Mass Observation Bolton Survey: Tom Harrisson’s Interview with John Bright, Unitarian Minister at Halliwell Chapel (Reel 20 Box 21C, 7 November 1937).
The main Unitarian Chapel in Bolton was – and is - Bank Street, established in 1696, the traditional place of worship of numbers of powerful mill owners, the Haslams, Pillings, Scotts and attracted progressives such as Methodist socialist leader Sarah Reddish and previously Catholic trade union leader Alice Foley. John Bright though, worked out of a new, much smaller and less prestigious chapel in Halliwell. Bright came from a working-class background, born on 9 March 1897, in Atcham in Shropshire. At first Bright aimed for ordination into the Church of England, but served two years as a private in the Great War, then trained as a Unitarian Minister at Manchester Harris College, Oxford, the college for non-conformists.
The interview took place around 10.30 at night, where Bright lived, in an annexe of the Grosvenor Hotel on Manchester Road.
Top two trouser buttons undone. Wearing a ‘come to Jesus’ collar, drinking cocoa and eating biscuits. Bright considers himself to be more intelligent than other Unitarians. Faulkner, at Bank Street, he regards as very ordinary.
Bright believes in a cycle of enlightenment and barbarism – this smacks of inevitability even astrology. Bright said he had studied astrology and spiritualism and had 2 spirit controls – an old Chinaman and a girl. They speak Chinese which he cannot understand. The job of religion is to develop group consciousness. Bright said there was no real difference between Unitarians and Congregationalists and that Unitarian magazine was ‘all balls’.

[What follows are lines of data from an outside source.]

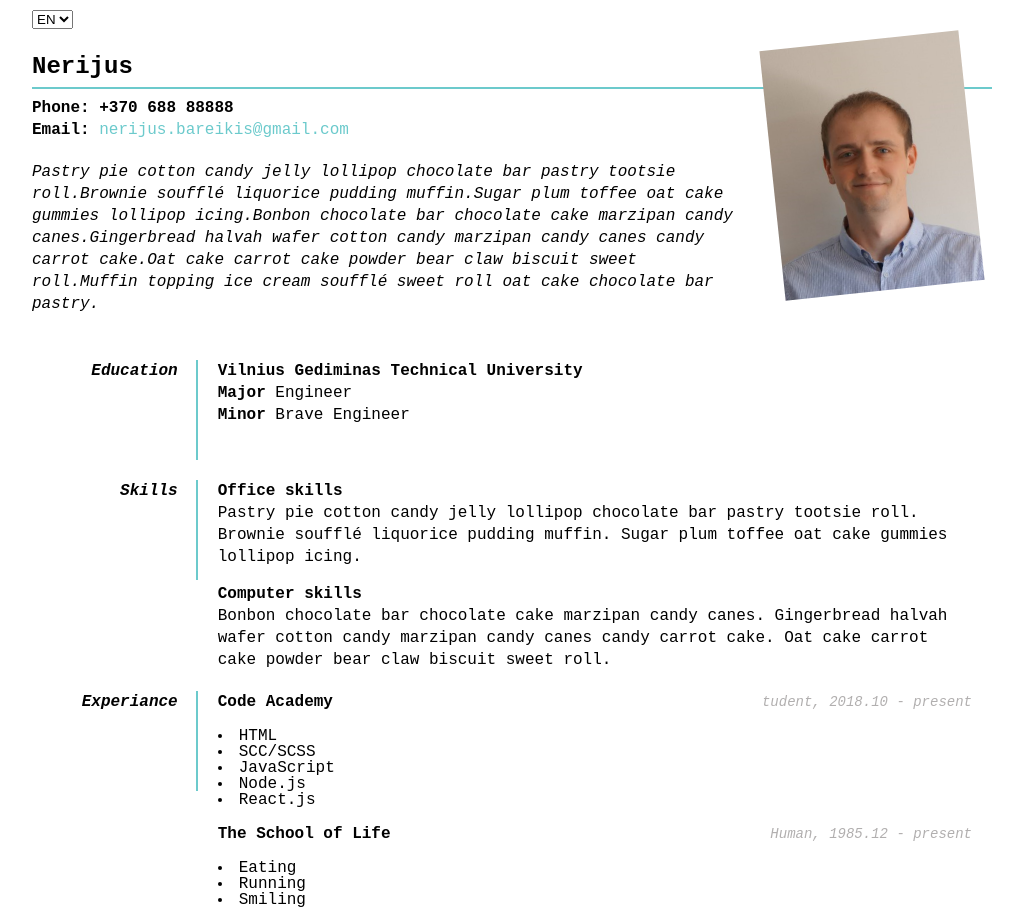
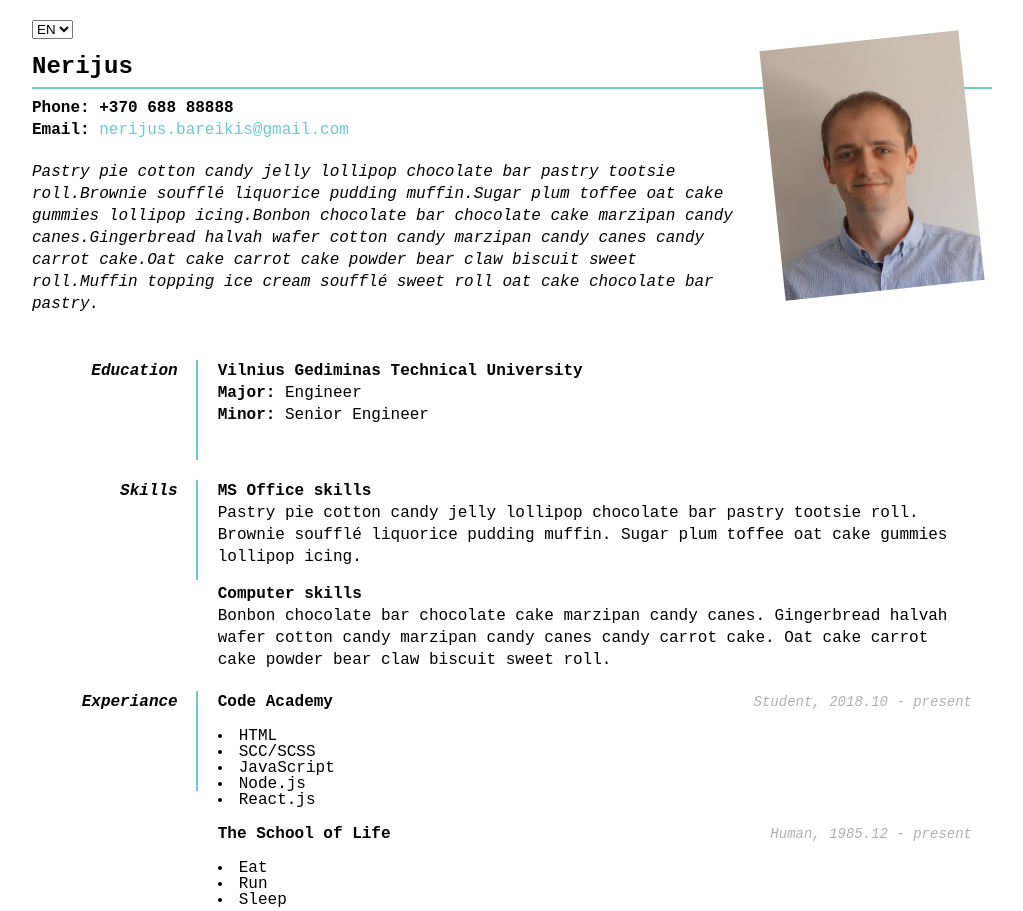
Before and after one commit to Nerkacode/CV-template, a React app in the folder react-group-delta-master/: page / in a window 1280 px wide. Shown: the top 911 px of the page, without its empty margins (128-1151 px from the left). Built offline with nearby package versions, Linux system fonts and the light colour scheme.

Commit message:
added posibility to change langule en-lt

```diff
--- a/react-group-delta-master/src/app/components/Headers/data.js
+++ b/react-group-delta-master/src/app/components/Headers/data.js
@@ -3,6 +3,7 @@ import me from './NB_pic.PNG';
 // zemiau esanti data paprastai ateina is duomenu bazes :)
 
 const data = {
+  en: {
     name: 'Nerijus',
     contacts: {
       phone: {
@@ -20,6 +21,26 @@ const data = {
       alt: 'This is me',
       src: me,
     },
+  },
+  lt: {
+    name: 'Nerijus',
+    contacts: {
+      phone: {
+        label: 'Telefonas:',
+        value: '+370 688 88888',
+      },
+      email: {
+        label: 'El. paštas:',
+        value: 'nerijus.bareikis@gmail.com',
+      },
+    },
+    summary:
+      'Pastry pie cotton candy jelly lollipop chocolate bar pastry tootsie roll.Brownie soufflé liquorice pudding muffin.Sugar plum toffee oat cake gummies lollipop icing.Bonbon chocolate bar chocolate cake marzipan candy canes.Gingerbread halvah wafer cotton candy marzipan candy canes candy carrot cake.Oat cake carrot cake powder bear claw biscuit sweet roll.Muffin topping ice cream soufflé sweet roll oat cake chocolate bar pastry.',
+    picture: {
+      alt: 'Tai aš',
+      src: me,
+    },
+  },
 };
 
 export default data;
--- a/react-group-delta-master/src/app/components/Headers/index.js
+++ b/react-group-delta-master/src/app/components/Headers/index.js
@@ -1,36 +1,55 @@
 import React from 'react';
+import PropTypes from 'prop-types';
 import data from './data';
-
 import './index.scss';
 
 // zemiau esancioje funkcijoje figuriniuose skliaustuose {} rasome paprasta js scripta
 
-function Header() {
+function Header(props) {
+  const { language, onLanguage } = props;
+  const { name, contacts, summary, picture } = data[language];
+
   return (
     <header className="Header">
-      <h1>{data.name}</h1>
+      <h1>{name}</h1>
       <hr />
       <p className="Header--contact">
-        {data.contacts.phone.label} {data.contacts.phone.value}
+        {contacts.phone.label} {contacts.phone.value}
       </p>
       <p className="Header--contact">
-        {data.contacts.email.label}{' '}
+        {contacts.email.label}{' '}
         <a
-          href={`mailto:${data.contacts.email.value}`}
+          href={`mailto:${contacts.email.value}`}
           target="_blank"
           rel="noopener noreferrer"
         >
-          {data.contacts.email.value}
+          {contacts.email.value}
         </a>
       </p>
-      <p className="Header--summary">{data.summary}</p>
+      <p className="Header--summary">{summary}</p>
       <img
         className="Header--profile-picture"
-        src={data.picture.src}
-        alt={data.picture.alt}
+        src={picture.src}
+        alt={picture.alt}
       />
+      <select
+        onChange={e => onLanguage(e.target.value)}
+        className="Header--language-select"
+      >
+        <option value="en">EN</option>
+        <option value="lt">LT</option>
+      </select>
     </header>
   );
 }
 
+Header.propTypes = {
+  language: PropTypes.oneOf(['en', 'lt']),
+  onLanguage: PropTypes.func.isRequired,
+};
+
+Header.defaultProps = {
+  language: 'en',
+};
+
 export default Header;
--- a/react-group-delta-master/src/app/components/Headers/index.scss
+++ b/react-group-delta-master/src/app/components/Headers/index.scss
@@ -36,4 +36,9 @@
     margin-top: 20px;
     font-style: italic;
   }
+  &--language-select {
+    position: absolute;
+    top: -35px;
+    left: 0;
+  }
 }
--- a/react-group-delta-master/src/app/components/Mains/data.js
+++ b/react-group-delta-master/src/app/components/Mains/data.js
@@ -1,21 +1,36 @@
 const education = {
+  en: {
     label: 'Education',
     school: 'Vilnius Gediminas Technical University',
     major: {
-    label: 'Major',
+      label: 'Major:',
       value: 'Engineer',
     },
     minor: {
-    label: 'Minor',
-    value: 'Brave Engineer',
+      label: 'Minor:',
+      value: 'Senior Engineer',
+    },
+  },
+  lt: {
+    label: 'Išsilavinimas',
+    school: 'Vilniaus Gedimino Technikos Universitetas',
+    major: {
+      label: 'Pagrindinis:',
+      value: 'Inžinierius',
+    },
+    minor: {
+      label: 'Papildomas:',
+      value: 'Vyr. inžinierius',
+    },
   },
 };
 
 const skills = {
+  en: {
     label: 'Skills',
     list: [
       {
-      title: 'Office skills',
+        title: 'MS Office skills',
         discription:
           'Pastry pie cotton candy jelly lollipop chocolate bar pastry tootsie roll. Brownie soufflé liquorice pudding muffin. Sugar plum toffee oat cake gummies lollipop icing.',
       },
@@ -25,14 +40,31 @@ const skills = {
           'Bonbon chocolate bar chocolate cake marzipan candy canes. Gingerbread halvah wafer cotton candy marzipan candy canes candy carrot cake. Oat cake carrot cake powder bear claw biscuit sweet roll.',
       },
     ],
+  },
+  lt: {
+    label: 'Įgūdžiai',
+    list: [
+      {
+        title: 'Darbo su MS Office įgūdžiai',
+        discription:
+          'Pastry pie cotton candy jelly lollipop chocolate bar pastry tootsie roll. Brownie soufflé liquorice pudding muffin. Sugar plum toffee oat cake gummies lollipop icing.',
+      },
+      {
+        title: 'Darbo su kompiuteriu įgūdžiai',
+        discription:
+          'Bonbon chocolate bar chocolate cake marzipan candy canes. Gingerbread halvah wafer cotton candy marzipan candy canes candy carrot cake. Oat cake carrot cake powder bear claw biscuit sweet roll.',
+      },
+    ],
+  },
 };
 
 const experiance = {
+  en: {
     label: 'Experiance',
     list: [
       {
         title: 'Code Academy',
-      subtitle: 'tudent, 2018.10 - present',
+        subtitle: 'Student, 2018.10 - present',
         responsibilities: [
           'HTML',
           'SCC/SCSS',
@@ -44,20 +76,48 @@ const experiance = {
       {
         title: 'The School of Life',
         subtitle: 'Human, 1985.12 - present',
-      responsibilities: ['Eating', 'Running', 'Smiling'],
+        responsibilities: ['Eat', 'Run', 'Sleep'],
       },
     ],
+  },
+  lt: {
+    label: 'Patirtis',
+    list: [
+      {
+        title: 'Code Academy',
+        subtitle: 'Studentas, 2018.10 - dabar',
+        responsibilities: [
+          'HTML',
+          'SCC/SCSS',
+          'JavaScript',
+          'Node.js',
+          'React.js',
+        ],
+      },
+      {
+        title: 'Gyvenimo mokykla',
+        subtitle: 'Žmogus, 1985.12 - dabar',
+        responsibilities: ['Valgyti', 'Bėgioti', 'Miegoti'],
+      },
+    ],
+  },
 };
 
 const hobies = {
+  en: {
     label: 'Hobbies',
     list: ['Traveling,', 'Playing baskelball,', 'Coding...'],
+  },
+  lt: {
+    label: 'Pomėgiai',
+    list: ['Keliavimas,', 'Krepšinis,', 'Programavimas...'],
+  },
 };
 
 const references = {
   en: {
     label: 'References',
-    list: 'Available on request',
+    list: 'Available on request.',
   },
   lt: {
     label: 'Rekomendacijos',
--- a/react-group-delta-master/src/app/components/Mains/index.js
+++ b/react-group-delta-master/src/app/components/Mains/index.js
@@ -1,33 +1,35 @@
 import React from 'react';
+import PropTypes from 'prop-types';
 import { education, skills, experiance, hobies, references } from './data';
-
 import './index.scss';
 
-function Main() {
+function Main(props) {
+  const { language } = props;
+
   return (
     <main>
       <section className="Section">
         <div className="Section--left">
-          <h3>{education.label}</h3>
+          <h3>{education[language].label}</h3>
         </div>
         <div className="Section--right">
-          <h3>{education.school}</h3>
+          <h3>{education[language].school}</h3>
           <p>
-            <span>{education.major.label} </span>
-            {education.major.value}
+            <span>{education[language].major.label} </span>
+            {education[language].major.value}
           </p>
           <p>
-            <span>{education.minor.label} </span>
-            {education.minor.value}
+            <span>{education[language].minor.label} </span>
+            {education[language].minor.value}
           </p>
         </div>
       </section>
       <section className="Section">
         <div className="Section--left">
-          <h3>{skills.label}</h3>
+          <h3>{skills[language].label}</h3>
         </div>
         <div className="Section--right">
-          {skills.list.map(({ title, discription }, index) => (
+          {skills[language].list.map(({ title, discription }, index) => (
             <div key={index}>
               <h3>{title}</h3>
               <p>{discription}</p>
@@ -37,10 +39,10 @@ function Main() {
       </section>
       <section className="Section">
         <div className="Section--left">
-          <h3>{experiance.label}</h3>
+          <h3>{experiance[language].label}</h3>
         </div>
         <div className="Section--right">
-          {experiance.list.map(
+          {experiance[language].list.map(
             ({ title, subtitle, responsibilities }, index) => (
               <div key={index}>
                 <div className="Section--right-job-title">
@@ -59,24 +61,32 @@ function Main() {
       </section>
       <section className="Section">
         <div className="Section--left">
-          <h3>{hobies.label}</h3>
+          <h3>{hobies[language].label}</h3>
         </div>
         <div className="Section--right">
-          {hobies.list.map((value, i) => (
+          {hobies[language].list.map((value, i) => (
             <span key={i}> {value} </span>
           ))}
         </div>
       </section>
       <section className="Section">
         <div className="Section--left">
-          <h3>{references.en.label}</h3>
+          <h3>{references[language].label}</h3>
         </div>
         <div className="Section--right">
-          <p>{references.en.list}</p>
+          <p>{references[language].list}</p>
         </div>
       </section>
     </main>
   );
 }
 
+Main.propTypes = {
+  language: PropTypes.oneOf(['en', 'lt']),
+};
+
+Main.defaultProps = {
+  language: 'en',
+};
+
 export default Main;
--- a/react-group-delta-master/src/app/index.js
+++ b/react-group-delta-master/src/app/index.js
@@ -1,23 +1,31 @@
 import React from 'react';
-
 import { Header, Main, Footer } from './components';
-
 import './index.scss';
 
-function App() {
+class App extends React.Component {
+  constructor() {
+    super();
+    this.state = {
+      language: 'en',
+    };
+  }
+
+  render() {
+    const { language } = this.state;
+
     return (
       <React.Fragment>
         <div className="App">
-        <Header />
-        <Main />
-        <select className="App--language-select">
-          <option>EN</option>
-          <option>LT</option>
-        </select>
+          <Header
+            onLanguage={lang => this.setState({ language: lang })}
+            language={language}
+          />
+          <Main language={language} />
         </div>
         <Footer />
       </React.Fragment>
     );
   }
+}
 
 export default App;
--- a/react-group-delta-master/src/app/index.scss
+++ b/react-group-delta-master/src/app/index.scss
@@ -3,10 +3,4 @@
   padding-top: 20px;
   margin: 0 auto;
   position: relative;
-
-  &--language-select {
-    position: absolute;
-    top: 10px;
-    left: 0;
-  }
 }
```
Lines whose indentation alone changed are shown as unchanged.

Bank Street Chapel still has a number of rich men, Percy Taylor (Lib), Pilling and Lester Hesselden, who raised most of the money for Halliwell Road Unitarian Chapel, which has a working-class congregation, 90% of whom are women, with around 40 attending.
Bright said it was ridiculous that all churches preached Christian morals every week knowing full well none of their congregation were observing them – he was looking for a ‘working morality’ but lived in a hotel annexe and didn't go about trying to meet Bolton people to find that morality. Went to bed at 5am and got up in the afternoon. Lots of evening functions at the Church – whose purpose was to raise money. THH asked what was the point of money raising. JB said to raise £255 a year for his salary. In return he gave them what they wanted from the pulpit. They wanted something comforting and often topical. He hoped the Almighty would send him inspiration but if not he used the Quaker Adult Instruction books. The congregation did not like him in a tweed suit – wanted something different. He said people were giving up the church and taking up nature worship, so he had arranged a monthly hiker and motor cyclist service 8.30 am one Sunday a month.
Swears frequently, keeps motor bike in the hall.
(The following year John Bright, aged 42, married Elsie Begg, 21, who seems to have come from a working class Halliwell family. The Brights left Bolton in late 1939. The question raised by this report is not so much about the cynicism - let alone strangeness - of Bright’s comments, but how Harrisson managed to get Bright to be so candid).
Dave Burnham for Live from Worktown